"That's an amazing finding right there. Most people didn't think even objectively they had a full hour to read. People are putting a little 'just-in-case' time into their schedules when there is no real reason to do that."
The group that had friends coming over also reported that they had 10 less minutes than the group who had no plans, meaning that out of the hour they only felt like they could read 40 minutes. That’s 20 minutes lost for basically no reason at all.
The next study involved the team paying participants to meet before an already scheduled appointment. The team offered two meeting types: one 30-minute meeting that paid $2.50 and one 45-minute meeting that paid $5.00.
The team found that the group that had an appointment at the top of the hour after the start time of the meeting were far more likely to choose the 30-minute meeting over the 45-minute meeting despite them having enough time and getting paid more for their effort.
"It was clear they would have plenty of time to finish and have extra time before their next appointment, but they still were more likely to choose the 30-minute study—even when they had a clear financial incentive to choose the longer study.”
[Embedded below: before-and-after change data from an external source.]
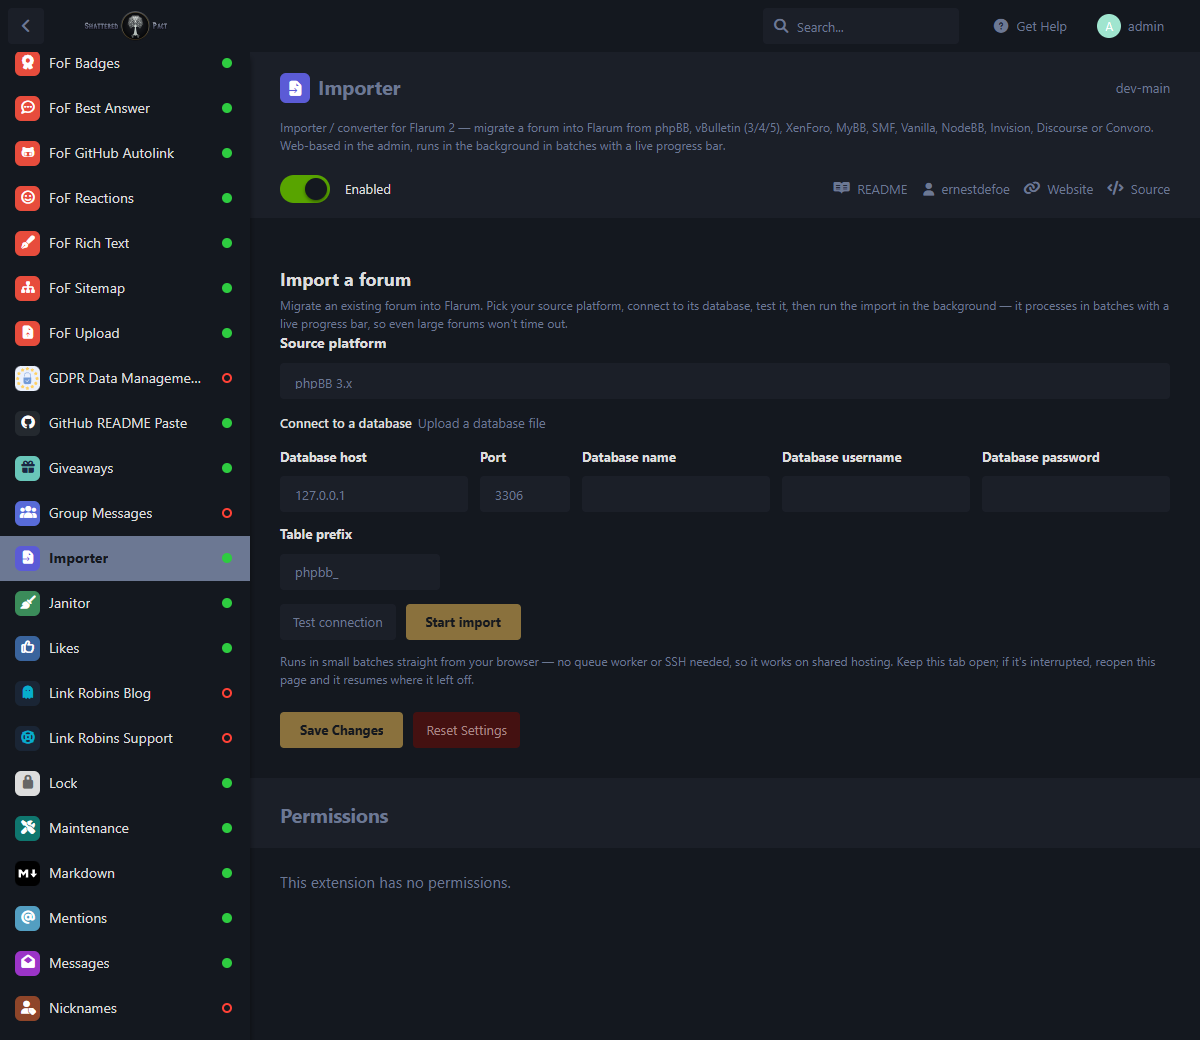
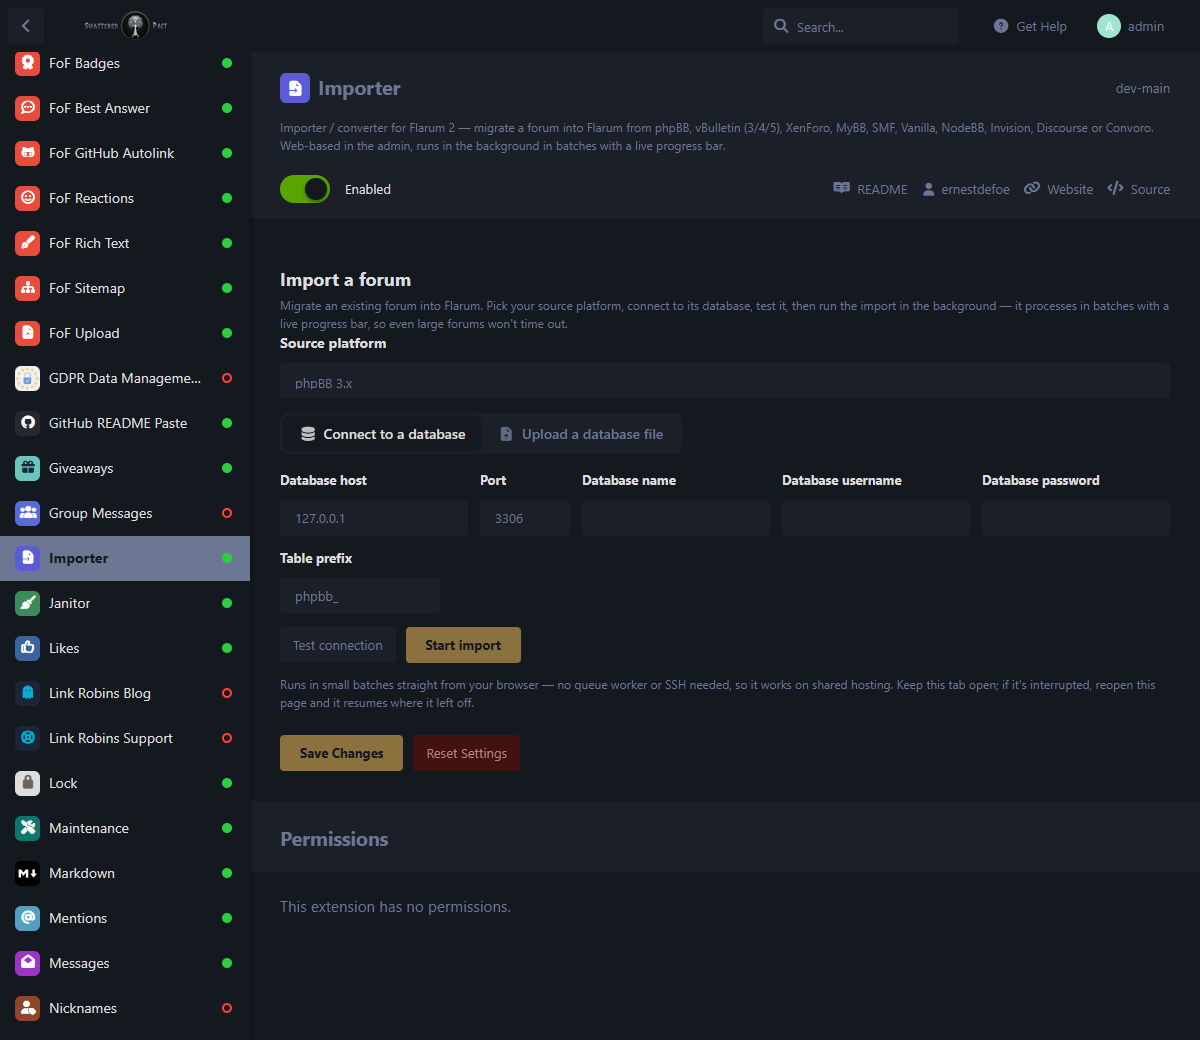
Restyle Connect/Upload mode picker as a segmented toggle
The two modes rendered as plain text links and were easy to miss. Make them
an icon'd segmented pill control (active segment raised) so the dump-upload
option reads as a real choice. Refresh the affected admin screenshots.

diff --git a/less/admin.less b/less/admin.less
@@ -7,14 +7,39 @@
   }
 
   &-modes {
-    display: flex;
-    gap: 6px;
+    display: inline-flex;
+    gap: 0;
     margin: 14px 0 2px;
+    padding: 3px;
+    background: var(--control-bg);
+    border-radius: 8px;
+  }
 
-    button.is-active {
-      background: var(--control-bg);
+  &-mode {
+    appearance: none;
+    border: 0;
+    background: transparent;
+    color: var(--muted-color);
+    font-weight: 600;
+    font-size: 14px;
+    padding: 7px 16px;
+    border-radius: 6px;
+    cursor: pointer;
+    transition: background 0.15s ease, color 0.15s ease, box-shadow 0.15s ease;
+
+    i {
+      margin-right: 7px;
+      opacity: 0.85;
+    }
+
+    &:hover {
       color: var(--text-color);
-      font-weight: 600;
+    }
+
+    &.is-active {
+      background: var(--body-bg);
+      color: var(--text-color);
+      box-shadow: 0 1px 3px rgba(0, 0, 0, 0.18);
     }
   }
 

diff --git a/js/src/admin/components/ImporterPage.tsx b/js/src/admin/components/ImporterPage.tsx
@@ -186,11 +186,11 @@ export default class ImporterPage extends Component {
             ),
           ]),
 
-          // mode tabs (upload is mysqldump-only, so hidden for Redis/PostgreSQL sources)
+          // mode toggle (upload is mysqldump-only, so hidden for Redis/PostgreSQL sources)
           !src.noUpload &&
-            m('.ImporterPage-modes', [
-              m('button', { type: 'button', className: 'Button Button--text' + (this.mode === 'connect' ? ' is-active' : ''), onclick: () => this.setMode('connect') }, t('mode_connect')),
-              m('button', { type: 'button', className: 'Button Button--text' + (this.mode === 'upload' ? ' is-active' : ''), onclick: () => this.setMode('upload') }, t('mode_upload')),
+            m('.ImporterPage-modes', { role: 'tablist' }, [
+              m('button', { type: 'button', role: 'tab', 'aria-selected': this.mode === 'connect', className: 'ImporterPage-mode' + (this.mode === 'connect' ? ' is-active' : ''), onclick: () => this.setMode('connect') }, [m('i.fas.fa-database'), t('mode_connect')]),
+              m('button', { type: 'button', role: 'tab', 'aria-selected': this.mode === 'upload', className: 'ImporterPage-mode' + (this.mode === 'upload' ? ' is-active' : ''), onclick: () => this.setMode('upload') }, [m('i.fas.fa-file-arrow-up'), t('mode_upload')]),
             ]),
 
           this.mode === 'connect'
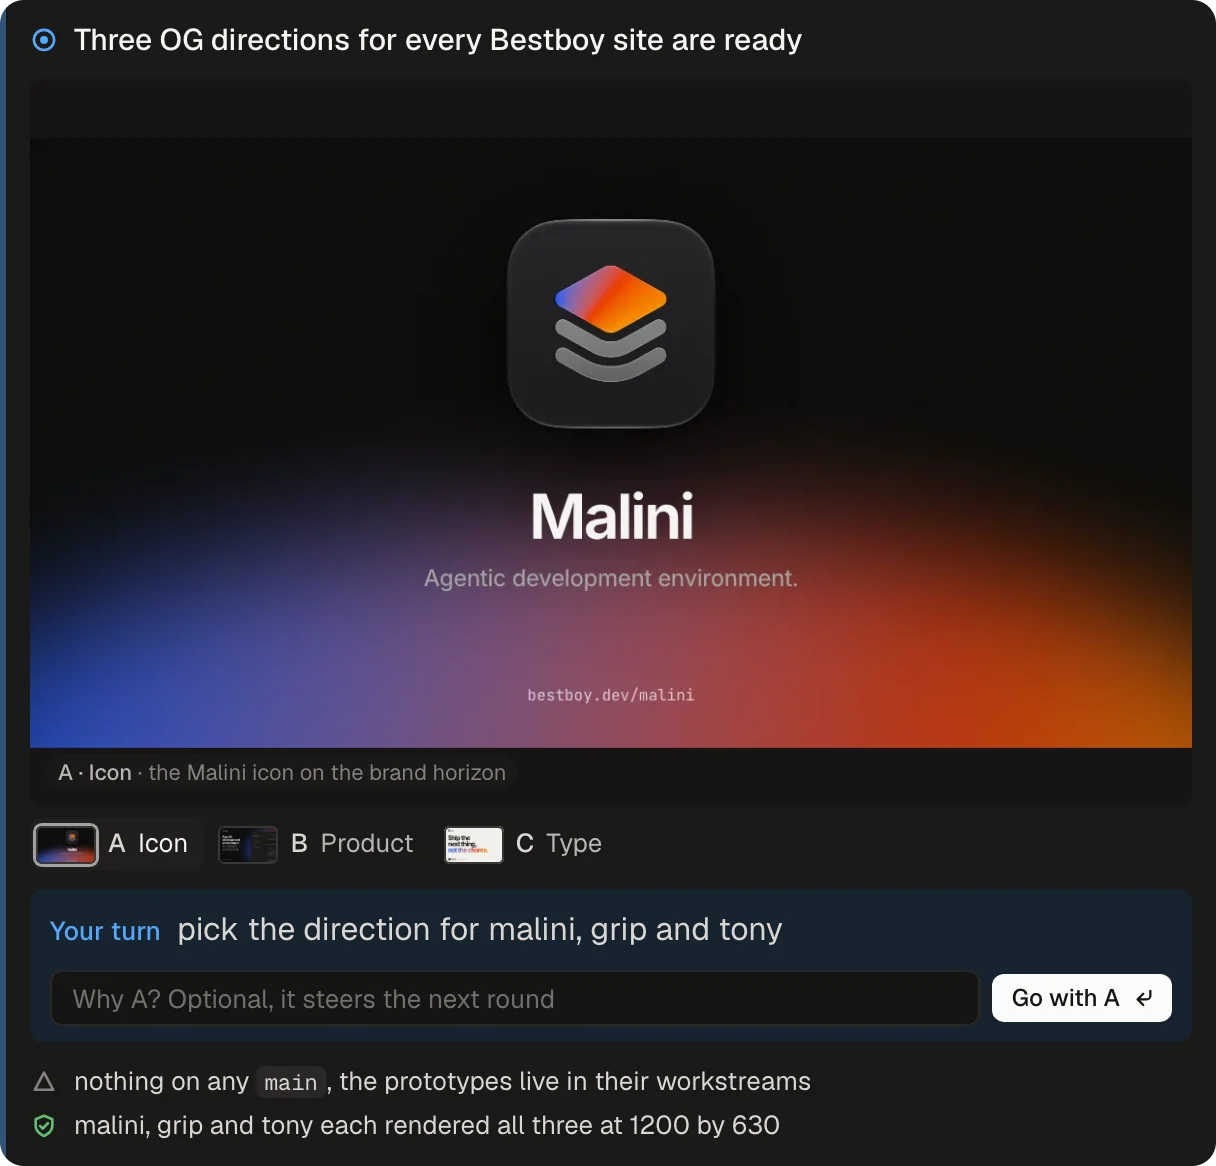
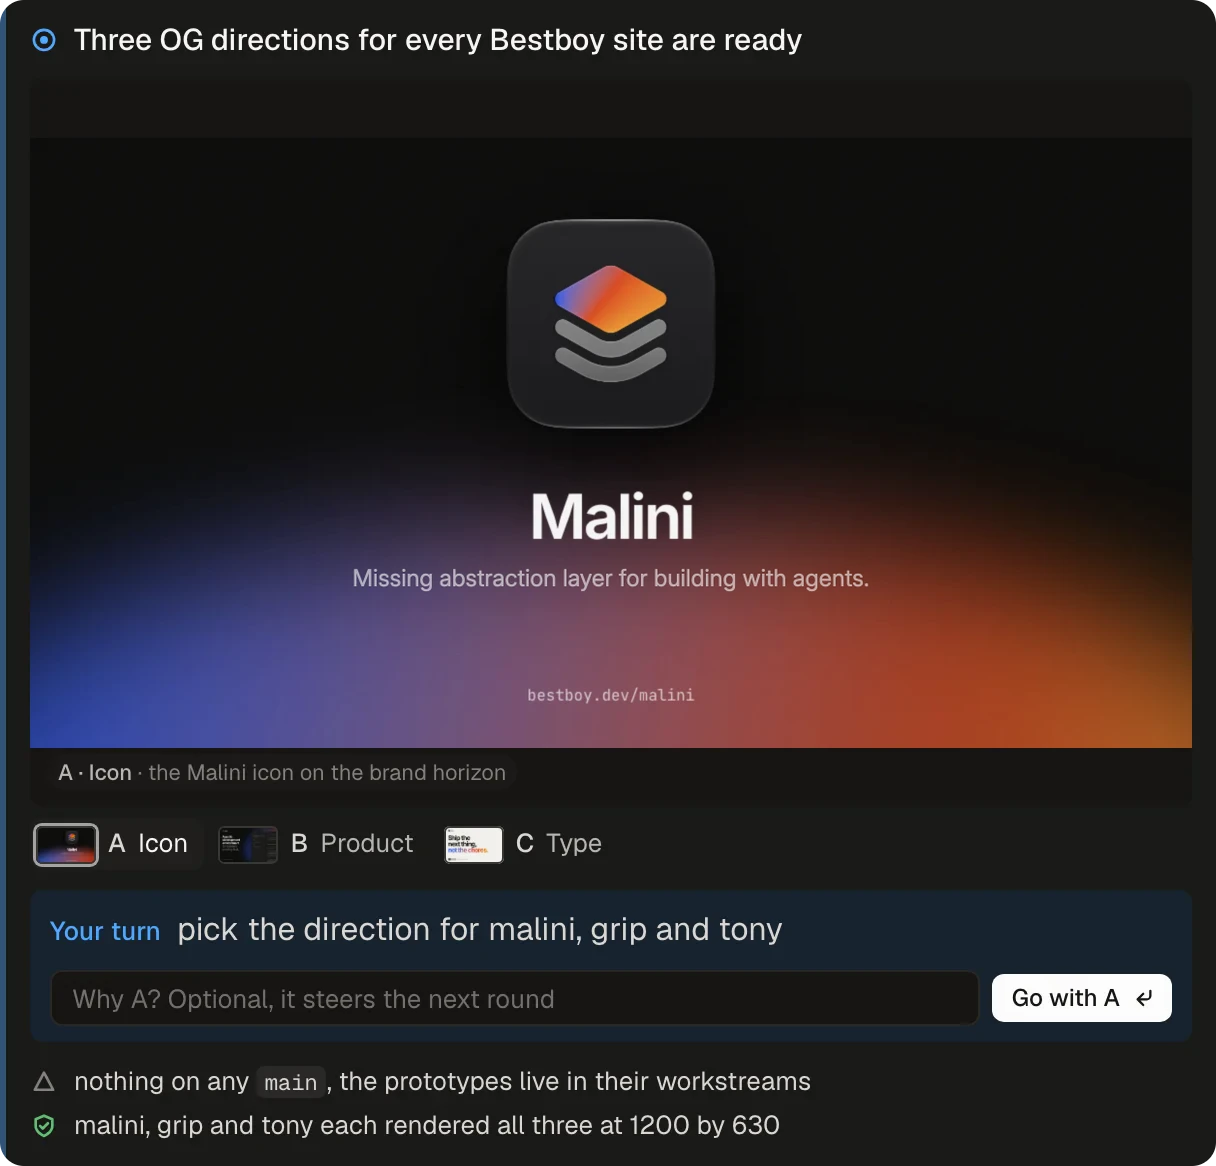
docs(site): lead with the missing abstraction layer line

Changed region(s): [[0.2812, 0.494, 0.7188, 0.5249], [0.875, 0.6175, 1.0, 0.6484], [0.4688, 0.2161, 0.5625, 0.2779]]

diff --git a/apps/site/src/lib/links.ts b/apps/site/src/lib/links.ts
@@ -3,7 +3,7 @@ import { GITHUB_URL } from './urls';
 
 export const SITE_URL = 'https://bestboy.dev/malini';
 export const SITE_DESCRIPTION =
-	'Malini is a free, open source agentic development environment for builders moving fast. Run as many agents as you want. Malini handles the chores, so you only review pull requests and the gains compound.';
+	'Malini is the missing abstraction layer for building with agents, free and open source. Run as many agents as you want. Malini handles the chores, so you only review pull requests and the gains compound.';
 
 export const DOWNLOAD_URL =
 	'https://github.com/bestboyhq/malini/releases/latest/download/malini-arm64.dmg';

diff --git a/apps/site/src/routes/(site)/+page.svelte b/apps/site/src/routes/(site)/+page.svelte
@@ -204,7 +204,11 @@
 	usual endings: pulling the rug on users, or <SoldCard word="selling" />.
 {/snippet}
 
-<Head title="Malini: agentic development environment" description={SITE_DESCRIPTION} path="" />
+<Head
+	title="Malini: missing abstraction layer for building with agents"
+	description={SITE_DESCRIPTION}
+	path=""
+/>
 
 <Hero>
 	<p class="lede">

diff --git a/apps/site/content/index.md b/apps/site/content/index.md
@@ -1,9 +1,9 @@
 ---
 title: What Malini is
-description: Malini is a free, open source agentic development environment for builders moving fast. Run as many agents as you want. Malini handles the chores, so you only review pull requests and the gains compound.
+description: Malini is the missing abstraction layer for building with agents, free and open source. Run as many agents as you want. Malini handles the chores, so you only review pull requests and the gains compound.
 ---
 
-Malini is agentic development environment for builders moving fast, as a Mac app.
+Malini is the missing abstraction layer for building with agents, as a Mac app.
 Each task you start is a **workstream**: its own git worktree, its own branch, and its own agent chats.
 Agents write the code, and Malini owns git: it commits, opens the pull request, fixes red checks, answers reviews, and merges.
 It runs on Claude Code today.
In yet another study, the team had 158 college students brought into a lab study session where the researcher told the students that they had five minutes before a task started.
However, they phrased this differently to half of the students. For one half, they said they had five minutes before they get started with the task and the other half they simply said that they could do whatever they wanted for five minutes.
This made a huge difference.
The students that were reminded that they had a task coming up reportedly did more tasks, like checking their email and social accounts, than the half that were reminded of the task.
This is because time seems to feel shorter when an upcoming task is looming.
The big takeaway here is when it comes to the workplace. If you think you have 60 minutes until a meeting, you will probably only give yourself 40 minutes to do work and the other 20 will be lost because you perceive needing that time for something.
Because of this, Malkoc says, “"we feel that if we have a meeting in two hours, we shouldn't work on any big projects. So we may spend time just answering emails or doing things that aren't as productive.”
The findings support the notion that when we have multiple meetings spread out throughout the day we always feel like we get nothing done and that the day was wasted, a common feeling for anyone who works in an office setting.
The solution it would seem is to lump meetings into huge blocks with no gaps in between. That way, you are prepared to be in them for a long time and then when they are over you can actually get back to fully productive work.
The study was published in the Journal of Consumer Research. Read the full report here.